Increasing revenue and/or decreasing expenses?
Like the rest of us, employers love to find ways to maximize revenue and minimize expenses. So if you’re consistently responsible for generating $75,000 in revenue each quarter, say it! That stands out much more than “exceeded quarterly sales goals” or something to that effect. Numbers in your resume make it easy for the reader to wrap his/her mind around the size of your accomplishment.
Naturally, the same goes for situations where you have saved money for your employer. First, quantify this with a number as opposed to “researched ways to save money for the company.” And second, keep in mind the overall size of your company’s budget. Saving your company $250 monthly on a line item that was $2,500 is much more meaningful than that same savings applied to a $25,000 item.0614
This concept is especially important for positions where performance is measured in output and productivity (as opposed to revenue generation). One place we see this often is in A/P or A/R. When listing this as a responsibility or title, give the full picture. Were you handling 650 invoices per month or more like 175 per month? The numbers in your resume will make it much easier for the reader to accurately understand your level of experience.
Another area where volume counts is in a call center. The term “high volume” is rather subjective. So here again, numbers in your resume would be ideal. Also helpful is a detailed description of what you’re doing on the calls. Someone taking 25 calls per day isn’t necessarily working less diligently than someone taking 100 calls per day; it depends what those calls entail. Last, don’t forget to list accomplishments you may have with meeting metrics for an extended period of time; this indicates that you will likely be able to hit the ground running.
And people matter even more!
For all you managers out there, show readers that your experience is real. Incorporate into your resume the numbers that show how many direct and indirect reports you have or had.
Even administrative professionals can find ways to bolster their resume with numbers. Whether you are the administrative glue that holds together a team of sales reps or an executive assistant who supports several C-level executives, quantify your experience.
Numbers or percentages?
Typically, I advise candidates to go with whichever method is more flattering. After all, your resume is a marketing piece that should accentuate your brilliance. For example, if you increased your FB follows from 100 to 150, you were responsible for a 50% increase. Whether you choose percentage or number, be sure you know the statistic from both sides in case an interviewer asks you to break down the details. Last, any numbers smaller than 10 should be spelled out, the only exception being dollar amounts and percentages.

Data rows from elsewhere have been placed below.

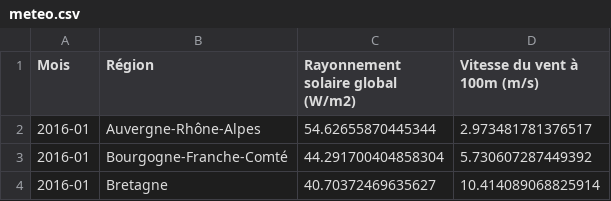
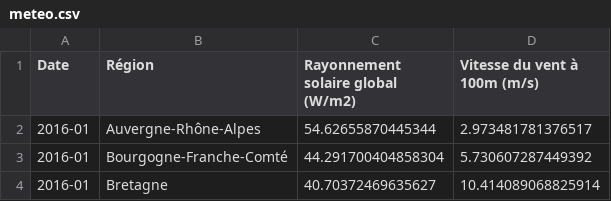
Before and after one commit to charlesp1996/Pythonproject, a CSV file: meteo.csv, drawn as a sheet; only a part is shown.

```diff
--- a/meteo.csv
+++ b/meteo.csv
@@ -1,2 +1,2 @@
-Mois,Région,Rayonnement solaire global (W/m2),Vitesse du vent à 100m (m/s)
+Date,Région,Rayonnement solaire global (W/m2),Vitesse du vent à 100m (m/s)
 2016-01,Auvergne-Rhône-Alpes,54.62655870445344,2.973481781376517
```
Also changed, not shown: 1 other file.
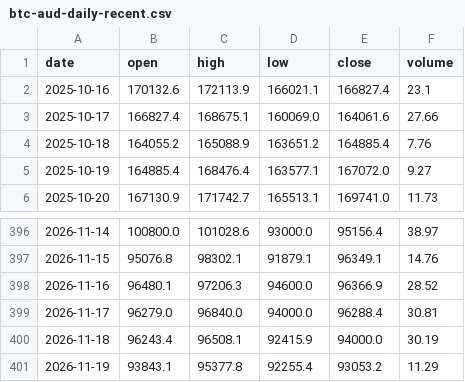
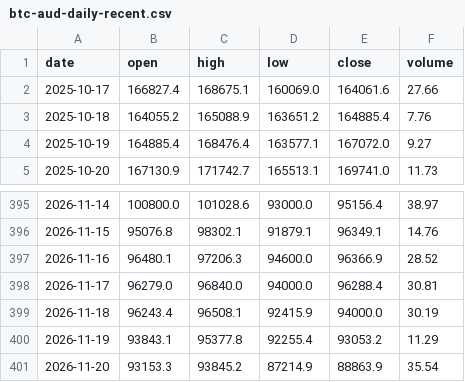
Before and after one commit to 42LUE/auto-trader, a CSV file: data/btc-aud-daily-recent.csv, drawn as a sheet; only a part is shown, gaps mark what is left out.

```diff
--- a/data/btc-aud-daily-recent.csv
+++ b/data/btc-aud-daily-recent.csv
@@ -1,3 +1,2 @@
 date,open,high,low,close,volume
-2025-10-16,170132.6,172113.9,166021.1,166827.4,23.1
 2025-10-17,166827.4,168675.1,160069.0,164061.6,27.66
@@ -401 +400,2 @@ date,open,high,low,close,volume
 2026-11-19,93843.1,95377.8,92255.4,93053.2,11.29
+2026-11-20,93153.3,93845.2,87214.9,88863.9,35.54
```
Also changed, not shown: state/claude/equity.csv, state/rule/equity.csv, 5 other files.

Amidst a sea of text, numbers stand out on the page! Your quantified accomplishments will immediately draw one’s eye.
Written by Adam Lafield, Recruiter & Marketing Specialist